He says the elephant smashed him on the back with its trunk and knocked him on the ground several times.
He remembers how the huge animal also tossed him in the air for the second time, dragged his body in the bush and tried to trample on him with her front legs.
“I said ‘kwisha’ (I am finished). I saw the huge animal above me and thought I was on the verge of death. I, however, managed to lift both my hands above my head which made the elephant lose balance and that was the only reason it did not finish me off by tramping on me.
THIS WAS GOD
"This was God because I don't know where I got the energy from. I would be dead by now.”
The elephant then flipped Mwangi again with its tusks on the back.
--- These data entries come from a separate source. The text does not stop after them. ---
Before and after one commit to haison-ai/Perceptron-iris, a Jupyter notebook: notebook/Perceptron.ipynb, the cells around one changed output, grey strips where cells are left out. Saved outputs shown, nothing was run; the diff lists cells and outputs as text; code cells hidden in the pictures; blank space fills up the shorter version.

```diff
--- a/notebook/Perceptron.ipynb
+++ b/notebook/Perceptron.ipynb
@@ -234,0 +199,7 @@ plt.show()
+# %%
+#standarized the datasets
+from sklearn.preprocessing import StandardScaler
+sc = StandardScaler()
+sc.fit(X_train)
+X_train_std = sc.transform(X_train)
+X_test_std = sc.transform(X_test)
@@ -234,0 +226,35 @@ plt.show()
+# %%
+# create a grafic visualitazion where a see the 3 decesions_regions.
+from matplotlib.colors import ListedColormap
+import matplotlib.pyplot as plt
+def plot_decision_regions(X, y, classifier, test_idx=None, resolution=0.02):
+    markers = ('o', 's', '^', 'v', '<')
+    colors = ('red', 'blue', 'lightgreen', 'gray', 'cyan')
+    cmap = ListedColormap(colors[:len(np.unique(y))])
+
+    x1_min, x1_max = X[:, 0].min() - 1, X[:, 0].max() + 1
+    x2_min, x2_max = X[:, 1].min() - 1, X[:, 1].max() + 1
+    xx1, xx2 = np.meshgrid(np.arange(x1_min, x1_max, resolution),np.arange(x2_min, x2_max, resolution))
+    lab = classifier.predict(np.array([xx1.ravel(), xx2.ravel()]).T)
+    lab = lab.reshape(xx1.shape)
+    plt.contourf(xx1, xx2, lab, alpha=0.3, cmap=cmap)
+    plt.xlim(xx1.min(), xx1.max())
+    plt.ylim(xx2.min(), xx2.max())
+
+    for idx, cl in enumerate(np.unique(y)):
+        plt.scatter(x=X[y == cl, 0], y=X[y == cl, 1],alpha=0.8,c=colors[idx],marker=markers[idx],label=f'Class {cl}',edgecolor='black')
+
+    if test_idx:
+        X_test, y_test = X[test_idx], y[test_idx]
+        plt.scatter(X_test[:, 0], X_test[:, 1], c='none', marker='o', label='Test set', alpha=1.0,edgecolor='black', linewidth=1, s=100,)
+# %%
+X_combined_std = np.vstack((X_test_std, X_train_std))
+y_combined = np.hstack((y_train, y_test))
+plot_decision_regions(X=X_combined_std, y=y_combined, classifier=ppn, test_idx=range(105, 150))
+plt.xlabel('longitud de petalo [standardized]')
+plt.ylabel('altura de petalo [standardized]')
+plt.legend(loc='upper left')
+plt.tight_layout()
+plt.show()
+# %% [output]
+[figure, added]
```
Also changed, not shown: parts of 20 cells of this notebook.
He held onto them as it tried again to trample him with its feet.
“After failing to get me on the third time, it decided to walk away.”.
Mwangi was then rescued by the youth who had accompanied him earlier.
He was immediately rushed to St Joseph Shelter of Hope Hospital in Voi before being referred to Mombasa Hospital for specialised treatment.
“I was in excruciating pain. I lost a lot of blood but I thank God I never became unconscious.”
Mwangi sustained rib and pelvic injuries, with four ribs on his right side and two on the left fractured.
Though he is now recovering at home and manages to move around on crutches, Mwangi says he does not regret helping the community.
According to him, helping the community to scare away wildlife from destroying their crops is a calling, and he must continue despite the challenges.
“The elephant was very innocent. I blame the villagers because they are the ones who charged at the animal.”
For the past two years, Mwangi and his wife have helped residents drive away elephants from their farms in parts of Voi Sub-County, one of the hotspots for human-wildlife conflict in the country.
Mwangi's appointment as an honorary warden came in 2015 in recognition of his concerted efforts to end human-wildlife conflict in Kirumbi village in Voi Sub-County.
The villagers saw how Mwangi and his wife, Clara Chebet, volunteered using their own resources to help residents scare away elephants from their farms even in the wee hours of the night and petitioned the KWS to honour him with the appointment.
According to the Kenya Wildlife Conservation Management Act, an honorary warden is expected to assist and advise the KWS on general wildlife and conservation matters in their counties.
For one to qualify, one must have demonstrated an outstanding commitment to wildlife conservation.
The candidate is then vetted by a team of conservation practitioners and government officials.
The appointment runs for three years.